▶ _PROMPT_
Could you filter the material and copy every line where the word "models" occurs?

▶ _PROVIDED DATA_
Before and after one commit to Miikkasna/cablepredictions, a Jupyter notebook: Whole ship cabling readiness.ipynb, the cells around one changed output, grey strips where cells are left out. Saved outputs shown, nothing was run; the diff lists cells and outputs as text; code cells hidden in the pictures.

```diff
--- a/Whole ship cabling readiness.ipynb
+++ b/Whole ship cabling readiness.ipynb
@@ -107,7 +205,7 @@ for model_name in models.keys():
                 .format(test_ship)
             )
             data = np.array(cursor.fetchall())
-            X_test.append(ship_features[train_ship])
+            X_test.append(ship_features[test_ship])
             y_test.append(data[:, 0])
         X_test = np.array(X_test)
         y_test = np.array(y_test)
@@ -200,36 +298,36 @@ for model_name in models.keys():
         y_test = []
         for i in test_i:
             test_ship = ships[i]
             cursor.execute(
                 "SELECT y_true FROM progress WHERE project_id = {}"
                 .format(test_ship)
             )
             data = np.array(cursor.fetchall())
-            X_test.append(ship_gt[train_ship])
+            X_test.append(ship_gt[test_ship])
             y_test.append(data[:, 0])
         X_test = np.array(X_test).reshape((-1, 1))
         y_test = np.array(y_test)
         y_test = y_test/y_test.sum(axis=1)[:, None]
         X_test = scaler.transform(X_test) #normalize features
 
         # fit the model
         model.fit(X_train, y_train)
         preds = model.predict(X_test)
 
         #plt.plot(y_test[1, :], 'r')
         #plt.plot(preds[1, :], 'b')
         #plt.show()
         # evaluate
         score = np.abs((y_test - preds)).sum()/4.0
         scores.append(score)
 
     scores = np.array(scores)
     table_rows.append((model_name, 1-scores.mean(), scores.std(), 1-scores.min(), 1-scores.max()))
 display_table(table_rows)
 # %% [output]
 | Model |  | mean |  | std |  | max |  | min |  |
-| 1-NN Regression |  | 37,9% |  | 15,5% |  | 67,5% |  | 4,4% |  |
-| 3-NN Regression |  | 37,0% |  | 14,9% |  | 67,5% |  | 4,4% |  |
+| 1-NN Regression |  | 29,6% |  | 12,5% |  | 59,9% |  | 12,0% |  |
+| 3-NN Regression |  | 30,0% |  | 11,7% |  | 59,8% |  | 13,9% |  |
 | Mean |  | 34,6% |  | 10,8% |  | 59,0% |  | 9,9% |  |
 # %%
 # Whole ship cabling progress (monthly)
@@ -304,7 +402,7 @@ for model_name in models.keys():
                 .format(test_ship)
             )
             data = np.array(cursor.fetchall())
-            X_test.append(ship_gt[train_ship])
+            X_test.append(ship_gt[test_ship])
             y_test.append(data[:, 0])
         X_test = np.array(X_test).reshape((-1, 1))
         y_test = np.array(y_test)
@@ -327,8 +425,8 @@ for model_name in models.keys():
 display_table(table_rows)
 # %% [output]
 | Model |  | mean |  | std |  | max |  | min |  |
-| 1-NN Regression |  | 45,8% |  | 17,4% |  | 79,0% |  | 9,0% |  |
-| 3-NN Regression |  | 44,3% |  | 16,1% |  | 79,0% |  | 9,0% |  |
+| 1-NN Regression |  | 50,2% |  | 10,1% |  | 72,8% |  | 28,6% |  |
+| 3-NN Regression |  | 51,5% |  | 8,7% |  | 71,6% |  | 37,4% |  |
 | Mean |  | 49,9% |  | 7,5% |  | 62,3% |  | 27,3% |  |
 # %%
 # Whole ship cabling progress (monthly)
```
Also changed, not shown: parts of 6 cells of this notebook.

---

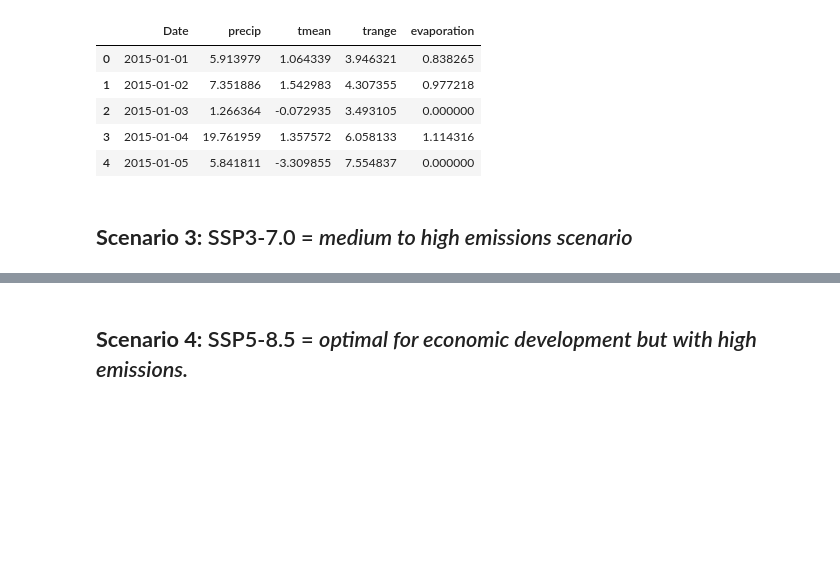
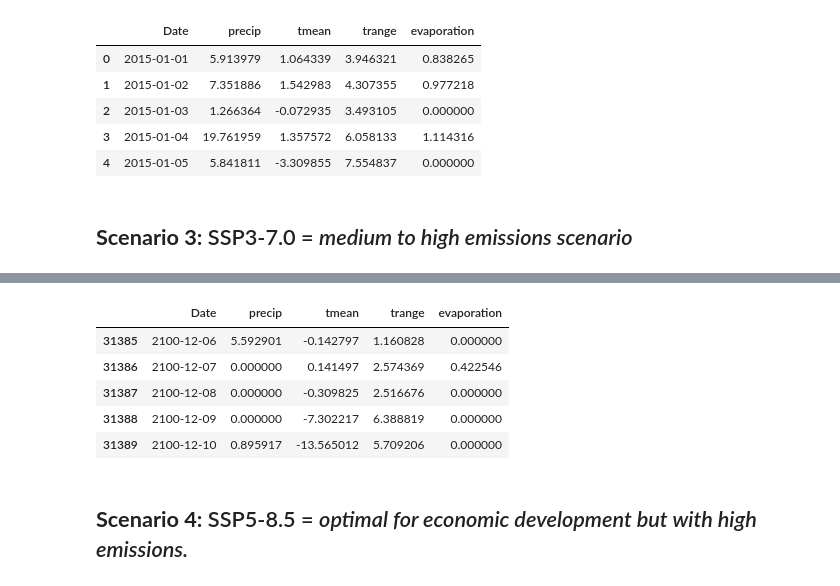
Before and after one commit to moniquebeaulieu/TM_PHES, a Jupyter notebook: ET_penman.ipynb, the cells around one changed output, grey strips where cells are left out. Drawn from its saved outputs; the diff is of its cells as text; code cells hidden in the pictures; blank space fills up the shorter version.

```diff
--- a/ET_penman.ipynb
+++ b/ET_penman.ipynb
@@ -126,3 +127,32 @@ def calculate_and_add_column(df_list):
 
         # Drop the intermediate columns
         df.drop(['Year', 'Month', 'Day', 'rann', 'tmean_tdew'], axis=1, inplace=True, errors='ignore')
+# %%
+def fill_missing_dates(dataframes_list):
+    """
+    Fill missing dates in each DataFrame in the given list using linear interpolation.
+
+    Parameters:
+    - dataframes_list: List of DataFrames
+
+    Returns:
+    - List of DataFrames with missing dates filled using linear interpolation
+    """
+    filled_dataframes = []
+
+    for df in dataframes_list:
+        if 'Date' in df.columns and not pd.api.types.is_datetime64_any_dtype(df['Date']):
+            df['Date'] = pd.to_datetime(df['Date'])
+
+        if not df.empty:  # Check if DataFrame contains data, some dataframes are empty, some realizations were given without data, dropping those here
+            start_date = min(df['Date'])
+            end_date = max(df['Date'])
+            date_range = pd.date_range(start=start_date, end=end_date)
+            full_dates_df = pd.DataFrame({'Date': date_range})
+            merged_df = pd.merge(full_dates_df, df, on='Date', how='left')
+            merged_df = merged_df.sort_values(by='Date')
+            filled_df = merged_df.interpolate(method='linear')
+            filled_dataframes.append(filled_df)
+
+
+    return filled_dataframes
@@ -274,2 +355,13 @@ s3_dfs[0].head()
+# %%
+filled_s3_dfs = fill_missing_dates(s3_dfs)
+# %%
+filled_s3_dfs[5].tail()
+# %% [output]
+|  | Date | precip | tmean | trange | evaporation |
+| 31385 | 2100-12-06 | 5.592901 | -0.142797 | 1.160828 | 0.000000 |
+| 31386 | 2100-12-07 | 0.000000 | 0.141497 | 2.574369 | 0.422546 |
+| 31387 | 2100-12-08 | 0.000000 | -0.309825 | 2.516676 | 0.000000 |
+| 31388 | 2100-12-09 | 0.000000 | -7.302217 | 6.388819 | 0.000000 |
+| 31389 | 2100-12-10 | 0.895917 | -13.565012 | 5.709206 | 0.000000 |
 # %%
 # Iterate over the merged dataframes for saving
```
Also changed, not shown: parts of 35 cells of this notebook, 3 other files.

* * *

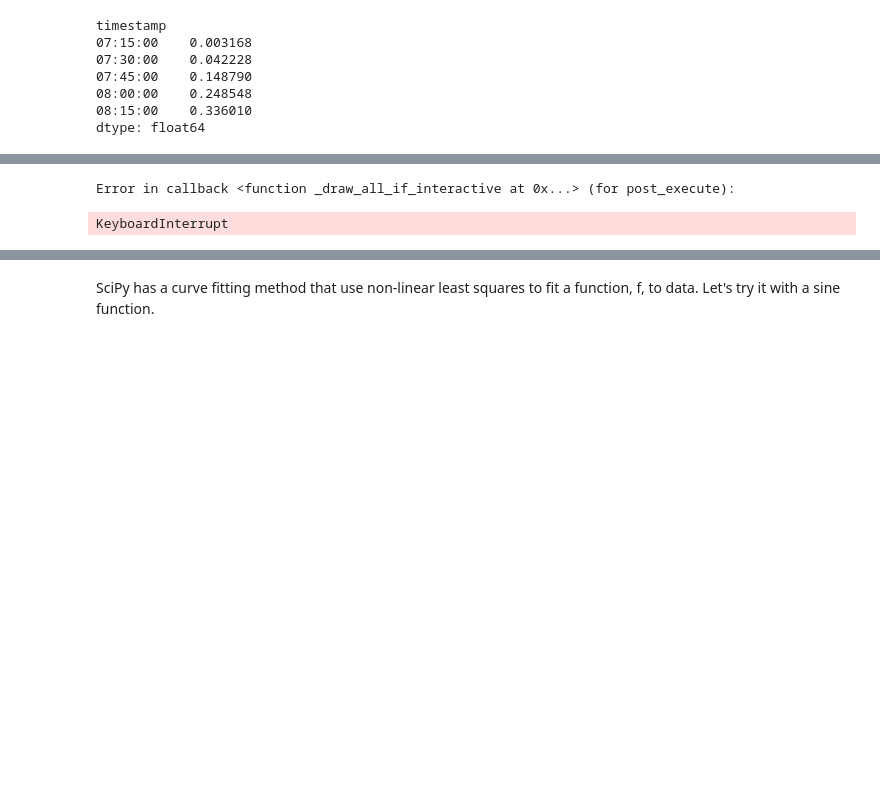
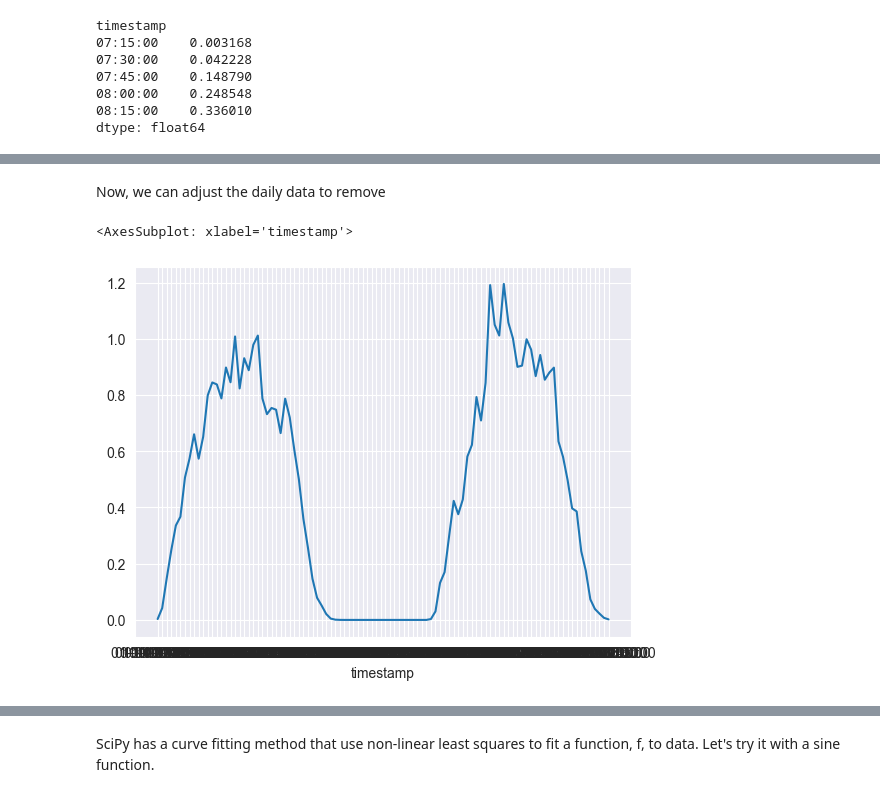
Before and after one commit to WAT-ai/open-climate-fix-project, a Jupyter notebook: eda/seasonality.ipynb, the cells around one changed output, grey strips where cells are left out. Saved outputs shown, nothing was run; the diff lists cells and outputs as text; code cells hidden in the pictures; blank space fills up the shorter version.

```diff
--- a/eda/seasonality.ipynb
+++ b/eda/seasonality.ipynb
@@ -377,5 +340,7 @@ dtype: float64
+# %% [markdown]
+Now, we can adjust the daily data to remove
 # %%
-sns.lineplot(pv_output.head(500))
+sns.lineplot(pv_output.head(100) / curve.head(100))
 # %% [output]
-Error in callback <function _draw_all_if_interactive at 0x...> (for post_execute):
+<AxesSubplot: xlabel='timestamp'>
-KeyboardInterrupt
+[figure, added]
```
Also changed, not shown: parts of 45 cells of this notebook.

▶ _TASK ANSWER_
@@ -107,7 +205,7 @@ for model_name in models.keys():
@@ -200,36 +298,36 @@ for model_name in models.keys():
@@ -304,7 +402,7 @@ for model_name in models.keys():
@@ -327,8 +425,8 @@ for model_name in models.keys():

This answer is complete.